Tata Motors looks set to harness massive demand for its Nano, the world cheapest car, helping it raise funds to cover bridge loans for last year's purchase of the luxury Jaguar and Land Rover brands.
Interested buyers need to front up most of the cost of the new car in April, potentially giving Tata Motors $1 billion for at least 3 months and at least $200 million against the delivery of the first 100,000 units -- which could take more than a year.
"We are expecting lakhs (hundreds of thousands) of applicants, judging from the initial reaction," said O.P. Bhatt, chairman of top bank State Bank of India , which has a tie-up as a preferred financier for Nano bookings.
Tata Motor's cash needs are pressing. It has $100 million of cash left in its books as of the end of 2008 and is finding it hard to raise 70 billion rupees ($1.4 billion) for working capital.

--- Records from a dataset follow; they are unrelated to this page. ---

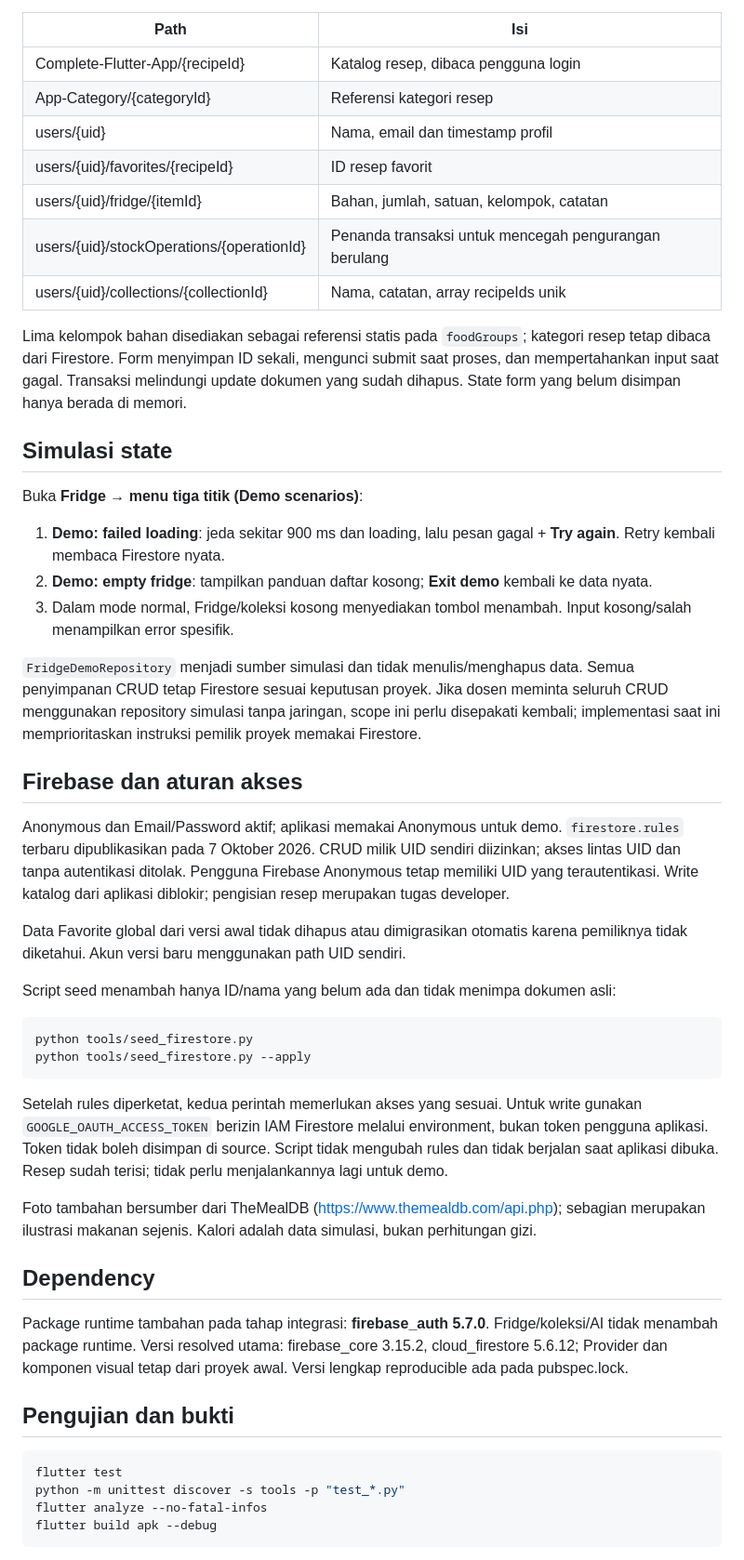
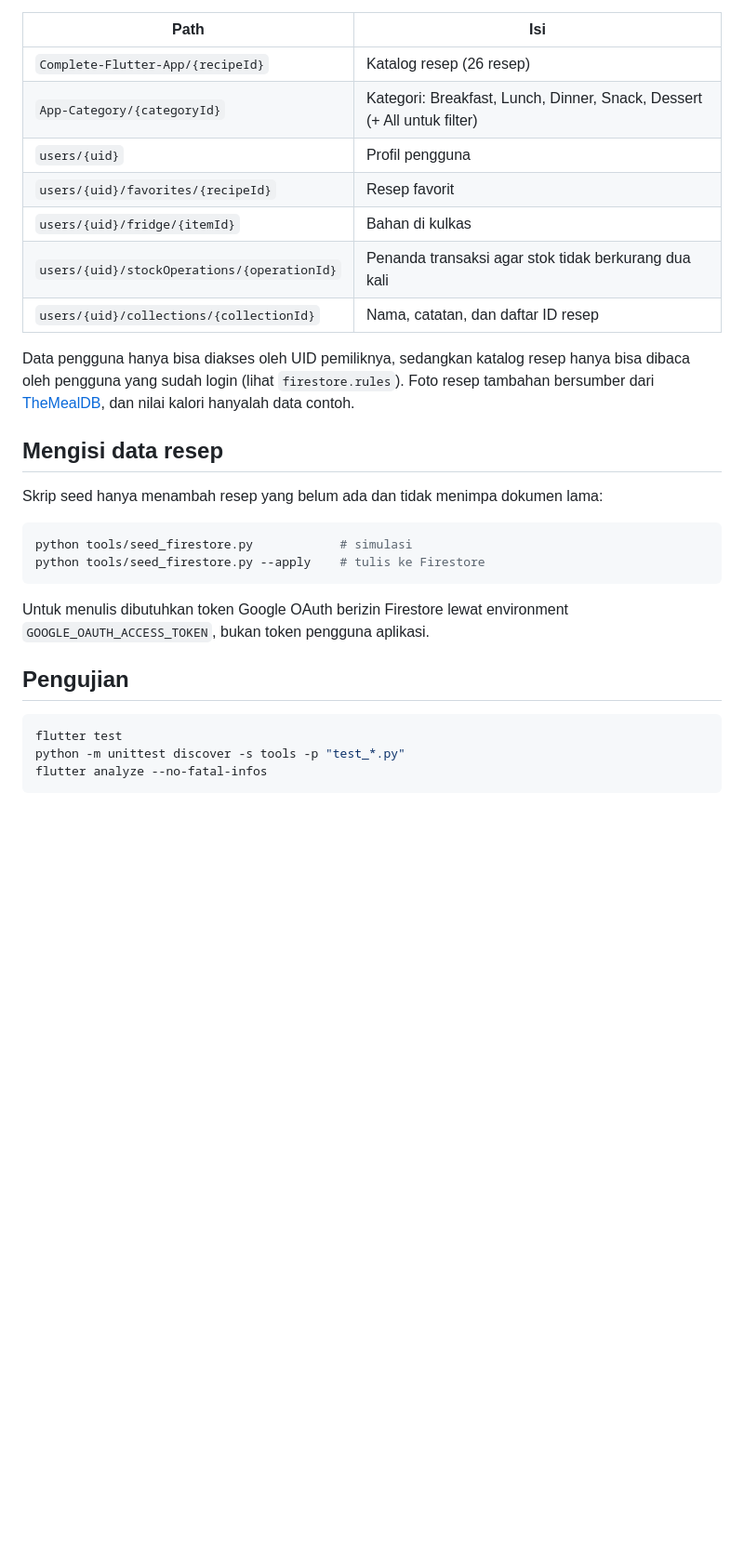
Before and after one commit to YasminAssyifa/QuickRecipe, a Markdown page: README.md, the part around one of its changes. Shown at 93% size. Drawn GitHub-style; blank space fills up the shorter version.

````diff
--- a/README.md
+++ b/README.md
@@ -44,52 +54,31 @@ Provider mengelola sesi/profil/Favorite dan menyediakan repository berdasarkan U
 
 | Path | Isi |
 |---|---|
-| Complete-Flutter-App/{recipeId} | Katalog resep, dibaca pengguna login |
-| App-Category/{categoryId} | Referensi kategori resep |
-| users/{uid} | Nama, email dan timestamp profil |
-| users/{uid}/favorites/{recipeId} | ID resep favorit |
-| users/{uid}/fridge/{itemId} | Bahan, jumlah, satuan, kelompok, catatan |
-| users/{uid}/stockOperations/{operationId} | Penanda transaksi untuk mencegah pengurangan berulang |
-| users/{uid}/collections/{collectionId} | Nama, catatan, array recipeIds unik |
+| `Complete-Flutter-App/{recipeId}` | Katalog resep (26 resep) |
+| `App-Category/{categoryId}` | Kategori: Breakfast, Lunch, Dinner, Snack, Dessert (+ All untuk filter) |
+| `users/{uid}` | Profil pengguna |
+| `users/{uid}/favorites/{recipeId}` | Resep favorit |
+| `users/{uid}/fridge/{itemId}` | Bahan di kulkas |
+| `users/{uid}/stockOperations/{operationId}` | Penanda transaksi agar stok tidak berkurang dua kali |
+| `users/{uid}/collections/{collectionId}` | Nama, catatan, dan daftar ID resep |
 
-Lima kelompok bahan disediakan sebagai referensi statis pada `foodGroups`; kategori resep tetap dibaca dari Firestore. Form menyimpan ID sekali, mengunci submit saat proses, dan mempertahankan input saat gagal. Transaksi melindungi update dokumen yang sudah dihapus. State form yang belum disimpan hanya berada di memori.
+Data pengguna hanya bisa diakses oleh UID pemiliknya, sedangkan katalog resep hanya bisa dibaca oleh pengguna yang sudah login (lihat `firestore.rules`). Foto resep tambahan bersumber dari [TheMealDB](https://www.themealdb.com/api.php), dan nilai kalori hanyalah data contoh.
 
-## Simulasi state
+## Mengisi data resep
 
-Buka **Fridge → menu tiga titik (Demo scenarios)**:
-
-1. **Demo: failed loading**: jeda sekitar 900 ms dan loading, lalu pesan gagal + **Try again**. Retry kembali membaca Firestore nyata.
-2. **Demo: empty fridge**: tampilkan panduan daftar kosong; **Exit demo** kembali ke data nyata.
-3. Dalam mode normal, Fridge/koleksi kosong menyediakan tombol menambah. Input kosong/salah menampilkan error spesifik.
-
-`FridgeDemoRepository` menjadi sumber simulasi dan tidak menulis/menghapus data. Semua penyimpanan CRUD tetap Firestore sesuai keputusan proyek. Jika dosen meminta seluruh CRUD menggunakan repository simulasi tanpa jaringan, scope ini perlu disepakati kembali; implementasi saat ini memprioritaskan instruksi pemilik proyek memakai Firestore.
-
-## Firebase dan aturan akses
-
-Anonymous dan Email/Password aktif; aplikasi memakai Anonymous untuk demo. `firestore.rules` terbaru dipublikasikan pada 7 Oktober 2026. CRUD milik UID sendiri diizinkan; akses lintas UID dan tanpa autentikasi ditolak. Pengguna Firebase Anonymous tetap memiliki UID yang terautentikasi. Write katalog dari aplikasi diblokir; pengisian resep merupakan tugas developer.
-
-Data Favorite global dari versi awal tidak dihapus atau dimigrasikan otomatis karena pemiliknya tidak diketahui. Akun versi baru menggunakan path UID sendiri.
-
-Script seed menambah hanya ID/nama yang belum ada dan tidak menimpa dokumen asli:
+Skrip seed hanya menambah resep yang belum ada dan tidak menimpa dokumen lama:
 
 ```powershell
-python tools/seed_firestore.py
-python tools/seed_firestore.py --apply
+python tools/seed_firestore.py            # simulasi
+python tools/seed_firestore.py --apply    # tulis ke Firestore
 ```
 
-Setelah rules diperketat, kedua perintah memerlukan akses yang sesuai. Untuk write gunakan `GOOGLE_OAUTH_ACCESS_TOKEN` berizin IAM Firestore melalui environment, bukan token pengguna aplikasi. Token tidak boleh disimpan di source. Script tidak mengubah rules dan tidak berjalan saat aplikasi dibuka. Resep sudah terisi; tidak perlu menjalankannya lagi untuk demo.
+Untuk menulis dibutuhkan token Google OAuth berizin Firestore lewat environment `GOOGLE_OAUTH_ACCESS_TOKEN`, bukan token pengguna aplikasi.
 
-Foto tambahan bersumber dari TheMealDB (https://www.themealdb.com/api.php); sebagian merupakan ilustrasi makanan sejenis. Kalori adalah data simulasi, bukan perhitungan gizi.
-
-## Dependency
-
-Package runtime tambahan pada tahap integrasi: **firebase_auth 5.7.0**. Fridge/koleksi/AI tidak menambah package runtime. Versi resolved utama: firebase_core 3.15.2, cloud_firestore 5.6.12; Provider dan komponen visual tetap dari proyek awal. Versi lengkap reproducible ada pada pubspec.lock.
-
-## Pengujian dan bukti
+## Pengujian
 
 ```powershell
 flutter test
 python -m unittest discover -s tools -p "test_*.py"
 flutter analyze --no-fatal-infos
-flutter build apk --debug
 ```
````
Also changed, not shown: other parts of README.md (+33 -47 lines).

Before the credit crunch hit last year, Tata bought Jaguar and Land Rover -- and the residual $2 billion of bridge loans on that deal falls due in June.
"The company can finance its working capital at nominal interest rates on booking amounts received for Nano," Brics Securities said in a research note.
Nanos have to be booked and a deposit of almost the full price has to be paid between April 9 and 25, but the first cars won't be available until July. Unsuccessful deposits won't be returned until then, and only if customers elect not to stay on the waiting list for the stubby four-seater.
For the basic Nano, a deposit of 95,000 rupees ($1,890) is required on a car that will have a showroom price as low as 112,735 rupees, and more for models with optional extras.
There will be a lottery to select the first 100,000 owners, who may still have to wait more than a year for their car. Once selected, the company keeps their deposit and pays no interest.
Assuming some opt for the more expensive models, which have deposits of 120,000 rupees and 140,000 rupees, Tata Motors could receive an average booking fee of $2,000 per car.
That is $200 million on the first 100,000 orders.
Demand is expected to far exceed 100,000, which will give the company a short-term float over the period its bridge loans fall due. Tata Motors can hold the deposits of unsuccessful applicants, who elect not to remain in the queue, for up to three months after the booking period closes and has said it will put the deposit money to use.
A purpose-built plant to make 250,000 Nanos a year will start late this year or early next year, and until then Tata Motors has put annualized capacity at existing plants at 50,000 to 60,000 Nanos.
Assuming 500,000 applicants -- a large number but the population exceeds 1.1 billion and 1.3 million cars were sold last year -- and an average deposit of $2,000, that would give Tata Motors $1 billion.
On top of that, potential buyers also pay a fee just to submit an application -- 200 rupees if booked online and 300 rupees otherwise. Assuming a 50-50 split between 500,000 applicants, that is another $2.5 million.
"We expect Tata Motors to benefit from one-time application fees... and funds float, which could be substantial even accounting for cancellations post-allotment, at a reasonable rate of interest at 8.5 percent," Bank of America Merrill Lynch analysts S.Arun and Kunal Tayal said in a note.
If people who miss out in the lottery for the first 100,000 Nanos want to remain in queue, their deposit stays with Tata Motors, who will pay 8.5 percent on deposits held for more than one year, and 8.75 percent on deposits held for more than two years.
The firm has been offering up to 11 percent for short-term paper after credit ratings downgrades. Earlier this month, Moody's cut its rating to B3 with a negative outlook from B1, the second cut in five months. Standard & Poor's has placed it at BB-minus with negative implications.
Both rating agencies were concerned by deteriorating cash flows, its funding plan for capital expenditure and future debt composition.